◆ MATERIAL SUPPLIED ◆
____

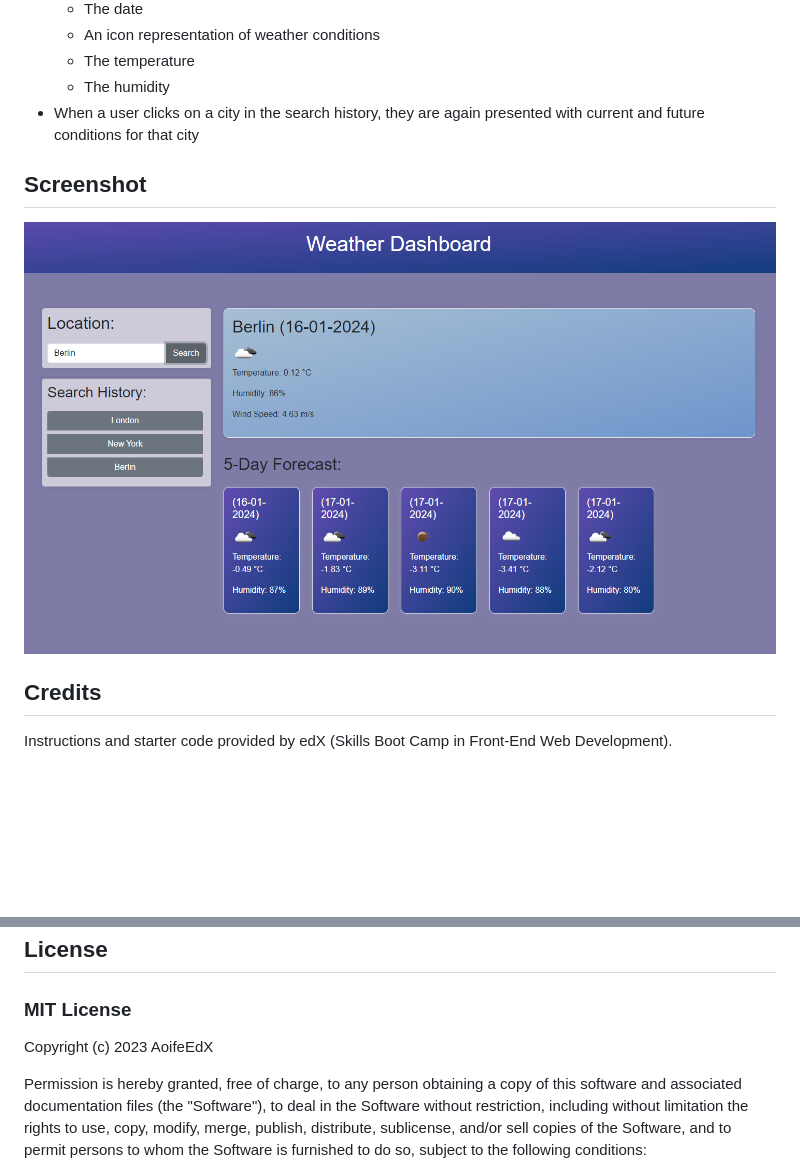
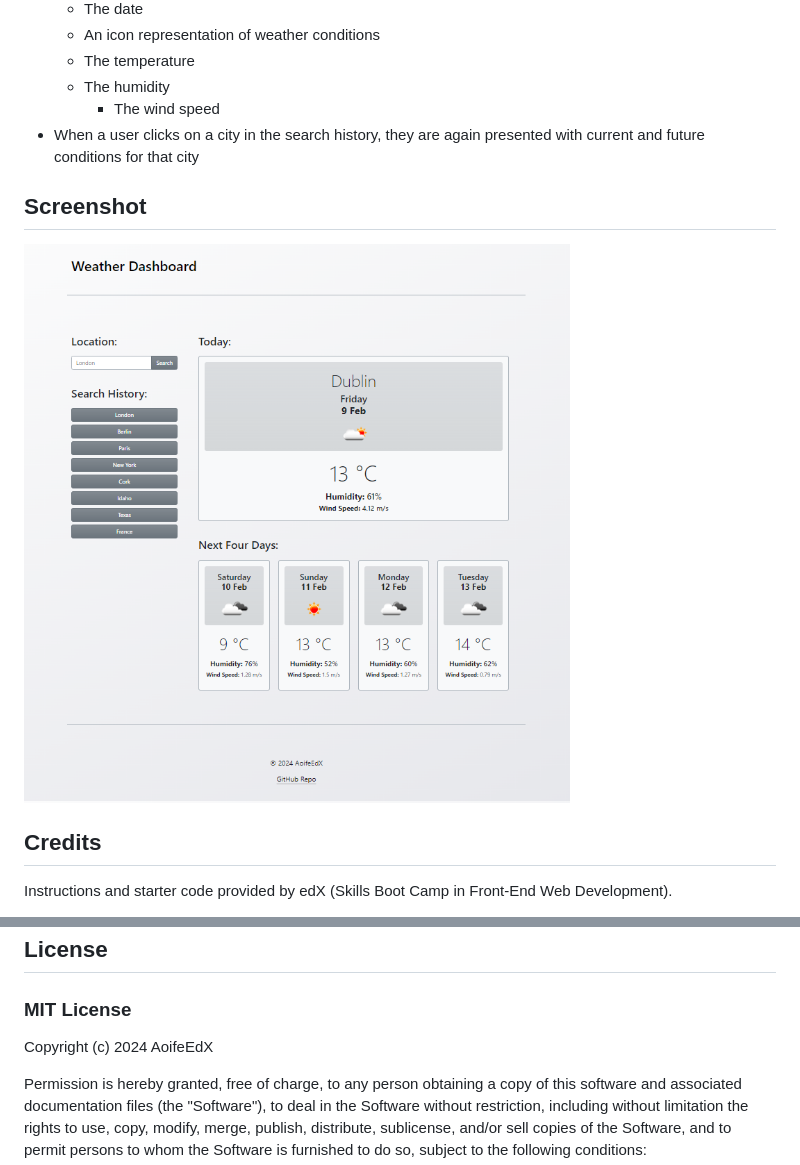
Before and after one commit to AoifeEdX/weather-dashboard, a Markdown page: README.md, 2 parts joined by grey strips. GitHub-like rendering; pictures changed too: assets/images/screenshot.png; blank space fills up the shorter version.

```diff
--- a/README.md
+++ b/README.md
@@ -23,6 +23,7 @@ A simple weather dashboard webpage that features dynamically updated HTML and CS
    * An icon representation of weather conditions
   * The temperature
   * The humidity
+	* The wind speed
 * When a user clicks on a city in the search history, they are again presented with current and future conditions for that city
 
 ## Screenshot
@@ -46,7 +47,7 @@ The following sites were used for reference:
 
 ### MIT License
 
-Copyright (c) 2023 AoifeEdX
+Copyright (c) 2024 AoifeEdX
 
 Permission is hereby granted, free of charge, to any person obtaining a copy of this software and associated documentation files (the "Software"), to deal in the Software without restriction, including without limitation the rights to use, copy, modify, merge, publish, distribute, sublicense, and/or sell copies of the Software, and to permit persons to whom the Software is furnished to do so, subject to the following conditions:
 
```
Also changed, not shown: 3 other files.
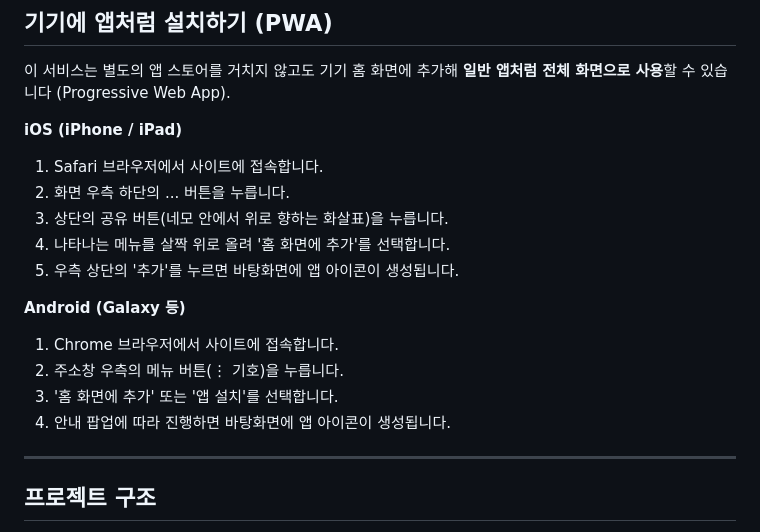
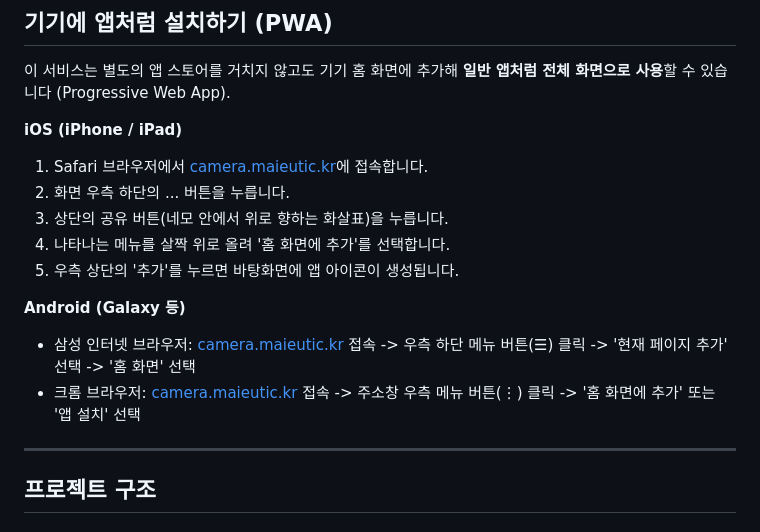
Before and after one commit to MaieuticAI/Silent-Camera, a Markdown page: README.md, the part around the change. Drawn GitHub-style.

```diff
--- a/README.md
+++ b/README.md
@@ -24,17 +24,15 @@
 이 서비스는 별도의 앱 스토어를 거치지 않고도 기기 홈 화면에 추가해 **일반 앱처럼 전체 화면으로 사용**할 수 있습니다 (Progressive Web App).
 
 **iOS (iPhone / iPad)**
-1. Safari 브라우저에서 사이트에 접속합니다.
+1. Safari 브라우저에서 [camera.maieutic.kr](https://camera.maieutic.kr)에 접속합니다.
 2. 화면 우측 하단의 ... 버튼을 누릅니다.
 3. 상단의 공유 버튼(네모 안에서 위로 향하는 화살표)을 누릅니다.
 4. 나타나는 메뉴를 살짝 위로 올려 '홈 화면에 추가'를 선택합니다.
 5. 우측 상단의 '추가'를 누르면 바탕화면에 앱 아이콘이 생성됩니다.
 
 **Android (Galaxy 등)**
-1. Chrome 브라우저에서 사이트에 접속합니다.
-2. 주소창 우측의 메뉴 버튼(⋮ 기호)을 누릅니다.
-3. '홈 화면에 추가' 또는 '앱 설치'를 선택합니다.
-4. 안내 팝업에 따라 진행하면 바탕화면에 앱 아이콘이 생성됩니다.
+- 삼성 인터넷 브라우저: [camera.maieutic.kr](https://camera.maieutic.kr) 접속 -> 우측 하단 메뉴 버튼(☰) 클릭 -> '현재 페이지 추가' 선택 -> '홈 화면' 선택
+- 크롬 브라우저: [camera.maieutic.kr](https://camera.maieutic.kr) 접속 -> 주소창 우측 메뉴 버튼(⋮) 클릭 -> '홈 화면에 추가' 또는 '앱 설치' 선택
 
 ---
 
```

____

◆ EXERCISE GOAL ◆
Without the pictures, reproduce the entries exactly.

◆ EXERCISE RESPONSE ◆
Before and after one commit to AoifeEdX/weather-dashboard, a Markdown page: README.md, 2 parts joined by grey strips. GitHub-like rendering; pictures changed too: assets/images/screenshot.png; blank space fills up the shorter version.

```diff
--- a/README.md
+++ b/README.md
@@ -23,6 +23,7 @@ A simple weather dashboard webpage that features dynamically updated HTML and CS
    * An icon representation of weather conditions
   * The temperature
   * The humidity
+	* The wind speed
 * When a user clicks on a city in the search history, they are again presented with current and future conditions for that city
 
 ## Screenshot
@@ -46,7 +47,7 @@ The following sites were used for reference:
 
 ### MIT License
 
-Copyright (c) 2023 AoifeEdX
+Copyright (c) 2024 AoifeEdX
 
 Permission is hereby granted, free of charge, to any person obtaining a copy of this software and associated documentation files (the "Software"), to deal in the Software without restriction, including without limitation the rights to use, copy, modify, merge, publish, distribute, sublicense, and/or sell copies of the Software, and to permit persons to whom the Software is furnished to do so, subject to the following conditions:
 
```
Also changed, not shown: 3 other files.
Before and after one commit to MaieuticAI/Silent-Camera, a Markdown page: README.md, the part around the change. Drawn GitHub-style.

```diff
--- a/README.md
+++ b/README.md
@@ -24,17 +24,15 @@
 이 서비스는 별도의 앱 스토어를 거치지 않고도 기기 홈 화면에 추가해 **일반 앱처럼 전체 화면으로 사용**할 수 있습니다 (Progressive Web App).
 
 **iOS (iPhone / iPad)**
-1. Safari 브라우저에서 사이트에 접속합니다.
+1. Safari 브라우저에서 [camera.maieutic.kr](https://camera.maieutic.kr)에 접속합니다.
 2. 화면 우측 하단의 ... 버튼을 누릅니다.
 3. 상단의 공유 버튼(네모 안에서 위로 향하는 화살표)을 누릅니다.
 4. 나타나는 메뉴를 살짝 위로 올려 '홈 화면에 추가'를 선택합니다.
 5. 우측 상단의 '추가'를 누르면 바탕화면에 앱 아이콘이 생성됩니다.
 
 **Android (Galaxy 등)**
-1. Chrome 브라우저에서 사이트에 접속합니다.
-2. 주소창 우측의 메뉴 버튼(⋮ 기호)을 누릅니다.
-3. '홈 화면에 추가' 또는 '앱 설치'를 선택합니다.
-4. 안내 팝업에 따라 진행하면 바탕화면에 앱 아이콘이 생성됩니다.
+- 삼성 인터넷 브라우저: [camera.maieutic.kr](https://camera.maieutic.kr) 접속 -> 우측 하단 메뉴 버튼(☰) 클릭 -> '현재 페이지 추가' 선택 -> '홈 화면' 선택
+- 크롬 브라우저: [camera.maieutic.kr](https://camera.maieutic.kr) 접속 -> 주소창 우측 메뉴 버튼(⋮) 클릭 -> '홈 화면에 추가' 또는 '앱 설치' 선택
 
 ---
 
```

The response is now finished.